May 13, 2014 — There are two main problems with a public school Bible course developed by the president of Hobby Lobby, an arts-and-crafts retail chain that "is committed, according to its website, to 'honoring the Lord in all we do,'" according to a USA Today opinion piece by Stephen Prothero, an author and professor in Boston University's religion department.
Prothero notes that Hobby Lobby is at the center of a Supreme Court case seeking "a religious liberty exemption to the Affordable Care Act [PL 111-148]." Now, its president, Steve Green, "is promoting the Bible curriculum the [Mustang, Okla.] school board just adopted -- a curriculum he predicts will soon be adopted in hundreds, perhaps thousands, of American public schools," Prothero writes.
Although more than 1,000 "public schools offer Bible as literature courses" and Green's course would be offered as an elective, it is problematic that the authors of the textbook have a "tendency ... to view virtually every Bible story through a Christian lens," Prothero argues.
He also raises concern about "the inability of the textbook's authors to resist the temptation to assert the Bible's truth," Prothero argues.
Prothero writes that Green has "every right" to his belief that the Bible is "'true'" and "'good'," as Green described it in an April 2013 speech to the National Bible Association.
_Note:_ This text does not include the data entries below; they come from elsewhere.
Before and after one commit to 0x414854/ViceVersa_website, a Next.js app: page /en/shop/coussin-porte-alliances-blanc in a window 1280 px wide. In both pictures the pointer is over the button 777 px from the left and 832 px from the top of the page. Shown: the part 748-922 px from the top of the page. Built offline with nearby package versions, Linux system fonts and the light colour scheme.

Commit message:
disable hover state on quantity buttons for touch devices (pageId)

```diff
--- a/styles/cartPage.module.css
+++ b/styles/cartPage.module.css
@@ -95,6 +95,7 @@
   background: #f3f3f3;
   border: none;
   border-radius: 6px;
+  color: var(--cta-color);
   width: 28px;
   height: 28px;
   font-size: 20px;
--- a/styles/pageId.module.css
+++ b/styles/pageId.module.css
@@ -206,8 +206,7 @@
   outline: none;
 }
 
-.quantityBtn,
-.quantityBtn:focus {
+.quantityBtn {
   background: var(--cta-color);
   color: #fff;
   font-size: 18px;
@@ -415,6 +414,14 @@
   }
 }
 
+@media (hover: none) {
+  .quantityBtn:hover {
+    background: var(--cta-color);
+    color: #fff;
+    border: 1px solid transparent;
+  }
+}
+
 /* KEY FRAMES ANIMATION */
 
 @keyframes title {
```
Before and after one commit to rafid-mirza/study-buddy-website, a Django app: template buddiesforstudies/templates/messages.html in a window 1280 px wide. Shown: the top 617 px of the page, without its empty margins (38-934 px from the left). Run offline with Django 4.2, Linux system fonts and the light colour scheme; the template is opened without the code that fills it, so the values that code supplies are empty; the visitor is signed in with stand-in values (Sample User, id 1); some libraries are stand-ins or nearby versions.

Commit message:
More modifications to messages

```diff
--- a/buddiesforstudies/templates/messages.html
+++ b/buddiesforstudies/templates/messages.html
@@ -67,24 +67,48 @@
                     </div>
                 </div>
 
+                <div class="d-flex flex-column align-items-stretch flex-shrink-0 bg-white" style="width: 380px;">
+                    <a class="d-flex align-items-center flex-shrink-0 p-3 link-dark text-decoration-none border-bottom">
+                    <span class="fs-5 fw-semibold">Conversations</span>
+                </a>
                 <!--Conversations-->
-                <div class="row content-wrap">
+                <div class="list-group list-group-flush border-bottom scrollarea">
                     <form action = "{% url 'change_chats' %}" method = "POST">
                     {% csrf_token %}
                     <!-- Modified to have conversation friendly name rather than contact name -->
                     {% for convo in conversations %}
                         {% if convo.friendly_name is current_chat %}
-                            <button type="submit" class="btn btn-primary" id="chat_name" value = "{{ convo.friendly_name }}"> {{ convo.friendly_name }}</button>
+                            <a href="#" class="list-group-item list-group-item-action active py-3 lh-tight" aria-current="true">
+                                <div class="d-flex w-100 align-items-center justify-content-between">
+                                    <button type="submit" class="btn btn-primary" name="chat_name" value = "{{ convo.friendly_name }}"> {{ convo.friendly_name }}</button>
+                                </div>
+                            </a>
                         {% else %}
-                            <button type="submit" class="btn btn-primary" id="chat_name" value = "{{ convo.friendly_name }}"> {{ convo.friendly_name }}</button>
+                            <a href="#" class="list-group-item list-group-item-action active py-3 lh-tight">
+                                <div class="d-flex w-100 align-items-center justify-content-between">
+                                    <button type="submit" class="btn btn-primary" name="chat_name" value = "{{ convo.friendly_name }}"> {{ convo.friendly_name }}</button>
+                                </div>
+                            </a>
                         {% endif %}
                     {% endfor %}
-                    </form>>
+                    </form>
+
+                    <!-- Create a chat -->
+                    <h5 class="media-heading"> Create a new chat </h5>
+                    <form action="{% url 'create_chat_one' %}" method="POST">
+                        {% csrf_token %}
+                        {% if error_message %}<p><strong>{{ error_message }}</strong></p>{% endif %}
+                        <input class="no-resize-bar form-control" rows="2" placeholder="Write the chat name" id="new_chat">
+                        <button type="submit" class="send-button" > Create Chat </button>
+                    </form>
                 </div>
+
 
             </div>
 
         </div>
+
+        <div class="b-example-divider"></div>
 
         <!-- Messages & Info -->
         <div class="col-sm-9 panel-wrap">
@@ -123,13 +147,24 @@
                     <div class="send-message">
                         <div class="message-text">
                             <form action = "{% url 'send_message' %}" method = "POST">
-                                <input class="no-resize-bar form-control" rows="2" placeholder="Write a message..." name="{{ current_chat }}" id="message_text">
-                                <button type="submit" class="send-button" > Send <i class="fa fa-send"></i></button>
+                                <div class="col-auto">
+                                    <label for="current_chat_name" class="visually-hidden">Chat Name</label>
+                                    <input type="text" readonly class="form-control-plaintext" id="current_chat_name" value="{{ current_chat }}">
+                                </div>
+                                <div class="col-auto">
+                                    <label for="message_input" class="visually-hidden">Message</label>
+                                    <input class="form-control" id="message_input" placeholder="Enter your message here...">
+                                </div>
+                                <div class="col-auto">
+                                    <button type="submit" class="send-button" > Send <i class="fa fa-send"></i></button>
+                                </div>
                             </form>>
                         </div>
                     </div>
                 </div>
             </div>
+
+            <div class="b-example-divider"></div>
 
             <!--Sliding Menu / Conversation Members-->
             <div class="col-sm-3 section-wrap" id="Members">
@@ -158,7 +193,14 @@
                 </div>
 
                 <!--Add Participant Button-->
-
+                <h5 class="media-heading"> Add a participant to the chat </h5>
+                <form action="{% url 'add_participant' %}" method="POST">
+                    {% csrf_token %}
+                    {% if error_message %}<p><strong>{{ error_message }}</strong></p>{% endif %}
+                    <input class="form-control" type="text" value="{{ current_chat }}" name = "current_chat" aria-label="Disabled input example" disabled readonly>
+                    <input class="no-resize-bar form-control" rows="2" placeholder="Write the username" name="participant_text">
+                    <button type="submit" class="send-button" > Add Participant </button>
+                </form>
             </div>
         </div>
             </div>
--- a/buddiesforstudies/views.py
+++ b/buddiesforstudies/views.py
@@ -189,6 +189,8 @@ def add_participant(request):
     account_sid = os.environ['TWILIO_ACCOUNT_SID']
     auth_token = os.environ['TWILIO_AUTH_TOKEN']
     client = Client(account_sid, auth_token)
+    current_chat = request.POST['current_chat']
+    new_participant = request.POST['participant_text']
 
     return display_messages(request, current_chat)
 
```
However, "there is no place under the Constitution for a textbook that requires public school students to pledge their allegiance to it," Prothero concludes (Prothero, USA Today, 5/11).